In-Depth Information

When the external forces are removed, the object pops back to its original

configuration if it is a pure and perfect elastic body. The speed at which it returns

to its rest position depends on the physical properties of the object material. In

some cases, after applying and removing forces, the resistance to deformations

may vary due to the fatigue or weakening of the object (e.g., human tissue). It

is not in the scope of this chapter to deal with these types of cases, however it is

important to introduce some basic concepts of elasticity in order to relate object

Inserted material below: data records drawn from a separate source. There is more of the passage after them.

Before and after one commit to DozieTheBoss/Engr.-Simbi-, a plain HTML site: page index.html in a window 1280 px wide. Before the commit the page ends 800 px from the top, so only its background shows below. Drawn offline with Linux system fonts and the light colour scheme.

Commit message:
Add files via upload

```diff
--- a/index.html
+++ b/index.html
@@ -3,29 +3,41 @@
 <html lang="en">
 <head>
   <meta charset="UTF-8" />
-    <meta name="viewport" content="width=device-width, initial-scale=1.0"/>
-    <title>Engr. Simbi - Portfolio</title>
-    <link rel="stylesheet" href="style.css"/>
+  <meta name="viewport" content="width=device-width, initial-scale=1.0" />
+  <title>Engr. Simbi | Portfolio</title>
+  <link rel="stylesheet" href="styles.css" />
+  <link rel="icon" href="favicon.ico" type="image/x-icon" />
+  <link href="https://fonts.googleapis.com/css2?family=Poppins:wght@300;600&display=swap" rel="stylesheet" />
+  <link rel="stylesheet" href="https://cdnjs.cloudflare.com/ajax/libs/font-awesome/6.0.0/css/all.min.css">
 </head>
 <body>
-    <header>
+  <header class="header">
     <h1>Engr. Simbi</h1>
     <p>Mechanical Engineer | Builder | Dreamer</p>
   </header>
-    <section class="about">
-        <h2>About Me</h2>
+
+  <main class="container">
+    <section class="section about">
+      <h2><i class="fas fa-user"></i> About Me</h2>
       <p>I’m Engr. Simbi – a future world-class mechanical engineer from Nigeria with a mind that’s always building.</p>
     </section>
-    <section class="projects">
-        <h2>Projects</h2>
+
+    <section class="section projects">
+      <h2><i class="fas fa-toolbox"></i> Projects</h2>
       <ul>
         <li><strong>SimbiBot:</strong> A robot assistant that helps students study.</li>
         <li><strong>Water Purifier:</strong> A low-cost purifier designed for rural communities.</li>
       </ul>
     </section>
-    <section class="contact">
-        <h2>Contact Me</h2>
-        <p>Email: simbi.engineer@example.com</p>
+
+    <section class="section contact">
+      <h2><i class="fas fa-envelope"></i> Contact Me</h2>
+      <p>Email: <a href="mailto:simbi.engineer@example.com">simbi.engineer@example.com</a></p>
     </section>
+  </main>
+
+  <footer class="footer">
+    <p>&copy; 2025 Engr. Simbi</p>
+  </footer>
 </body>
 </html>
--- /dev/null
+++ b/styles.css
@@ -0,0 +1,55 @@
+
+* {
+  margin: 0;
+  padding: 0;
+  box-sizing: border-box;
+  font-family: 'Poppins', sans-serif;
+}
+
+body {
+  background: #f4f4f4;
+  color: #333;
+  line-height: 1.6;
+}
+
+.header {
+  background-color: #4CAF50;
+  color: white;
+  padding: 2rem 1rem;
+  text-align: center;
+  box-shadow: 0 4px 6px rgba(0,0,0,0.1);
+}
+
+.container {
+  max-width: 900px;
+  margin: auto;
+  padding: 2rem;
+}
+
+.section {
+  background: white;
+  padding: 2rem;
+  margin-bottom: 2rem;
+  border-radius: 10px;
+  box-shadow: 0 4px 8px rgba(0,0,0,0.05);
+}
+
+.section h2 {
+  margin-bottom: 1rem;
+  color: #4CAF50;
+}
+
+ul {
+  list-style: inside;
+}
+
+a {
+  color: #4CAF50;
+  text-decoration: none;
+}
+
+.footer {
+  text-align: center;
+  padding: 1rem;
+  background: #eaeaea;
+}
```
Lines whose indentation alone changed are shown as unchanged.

deformations to its material properties.

10.2.1 Strain

The elastic strain
ε
is a dimensionless measure of deformation. In the one-

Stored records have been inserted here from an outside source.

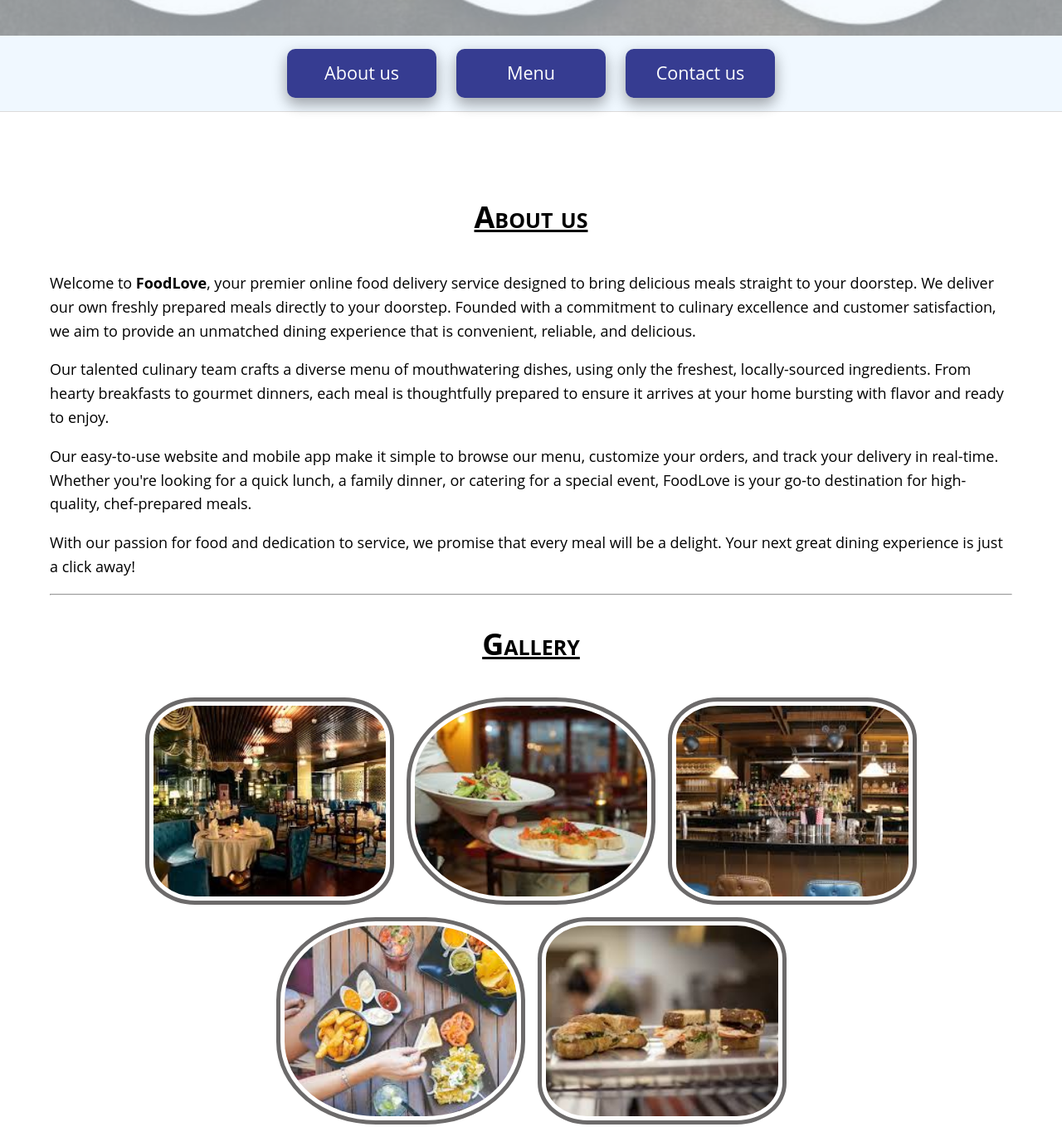
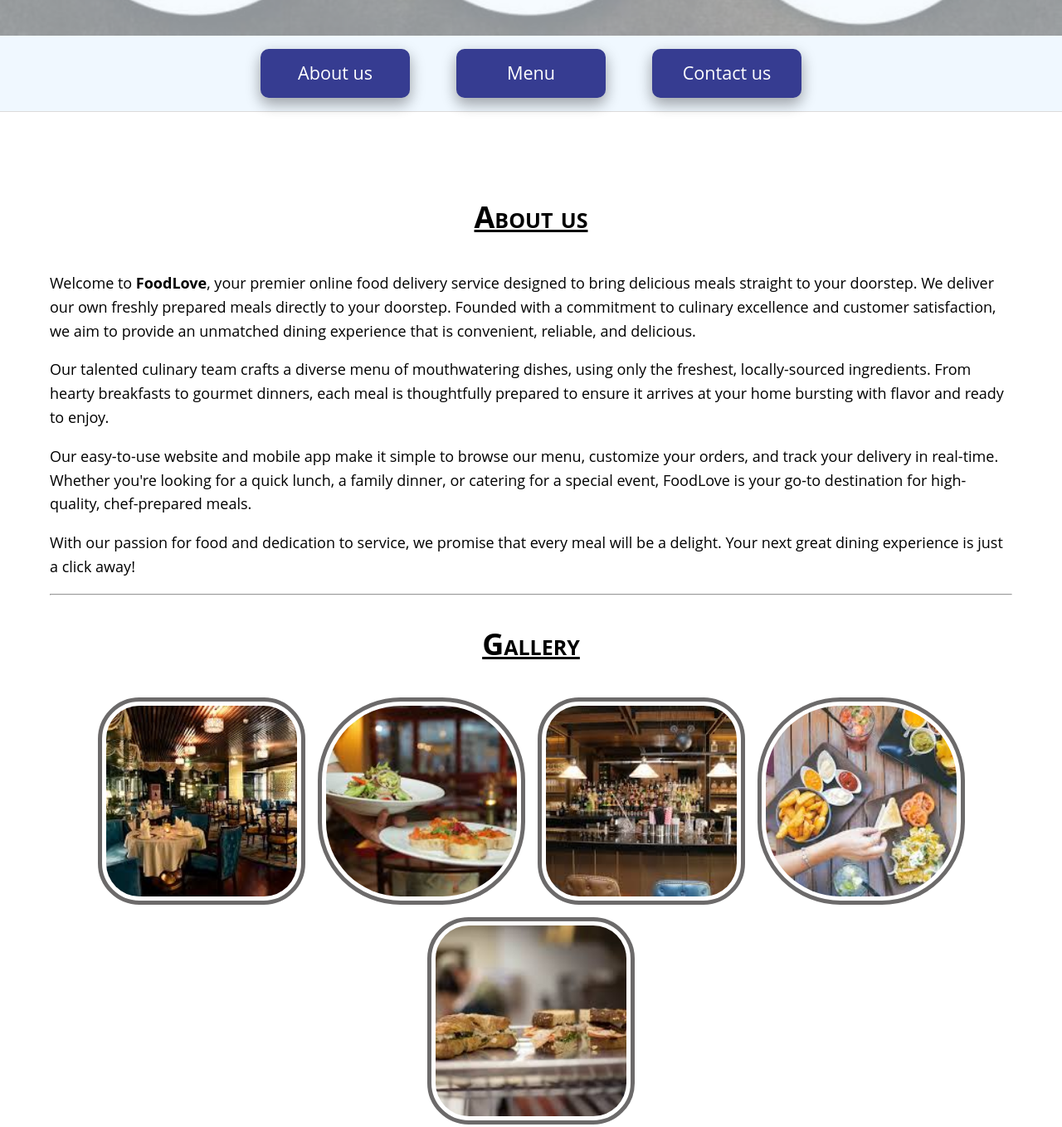
Before and after one commit to BhoomikaGupta13/FoodLove, a plain HTML site: page index.html in a window 1280 px wide. Shown: the part 380-1739 px from the top of the page at 83% size. Drawn offline with Linux system fonts and the light colour scheme.

Commit message:
Responsive design added

```diff
--- a/style.css
+++ b/style.css
@@ -102,7 +102,7 @@ nav ul {
     margin: 0;
     padding: 0;
     /* Added a gap for more consistent spacing between buttons */
-    gap: 1.5rem; /* This provides space between flex items */
+    gap: 3.5rem; /* This provides space between flex items */
 }
 
 nav li {
@@ -354,7 +354,7 @@ footer p {
 
     #gallery img {
         flex-basis: 300px; /* Base size for larger desktop gallery images */
-        max-width: 300px; /* Adjusted max-width for larger desktops */
+        max-width: 250px; /* Adjusted max-width for larger desktops */
         height: 250px; /* Fixed height for consistency */
     }
 }
```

dimensional case, e.g., a line element or a fiber being deformed, the strain is

simply
δl/l
0
,where
δl
is the increment of the rest length
l
and represents the

compression or stretching of the fiber. In the three-dimensional case, the strain

represents changes in length in three directions and hence is expressed as a 3
×
3

symmetric matrix. In the linear case, we can use the
Cauchy strain
represented by

⎡

⎤

ε
11

ε
12

ε
13

⎣

⎦
,

ε

=

ε
21

ε
22

ε
23

(10.1)

ε
31

ε
32

ε
33

where each entry of the matrix is given by

∂u
i

∂x
j

,

1

2

+
∂u
j

∂x
i

ε
ij
=

with
i
=1
,
2
,
3 and
j
=1
,
2
,
3. Partial derivatives may create a sensation of

complexity to the reader, and unfortunately, they are unavoidable. However, as

we will see later in this chapter, most of them can be easily and explicitly solved

before writing the respective code, as shown, for example, in Equation (10.10).

Linear strains are suitable for measuring small deformations, but when the

object is subjected to large rotational deformations, its original volume increases

unrealistically since the Cauchy strain is not invariant to rotations. Although non-

linear strains, such as the Green-Lagrange strain, model large deformations more

accurately, they are computationally more expensive since they have to evaluate

quadratic terms. Fortunately, as we will explain later in this chapter, using a coro-

tational formulation [Muller and Gross 04, Etzmuss et al. 03, Garcia et al. 06]

allows the use of the linear strain without artifacts, keeping plausible soft body

simulations.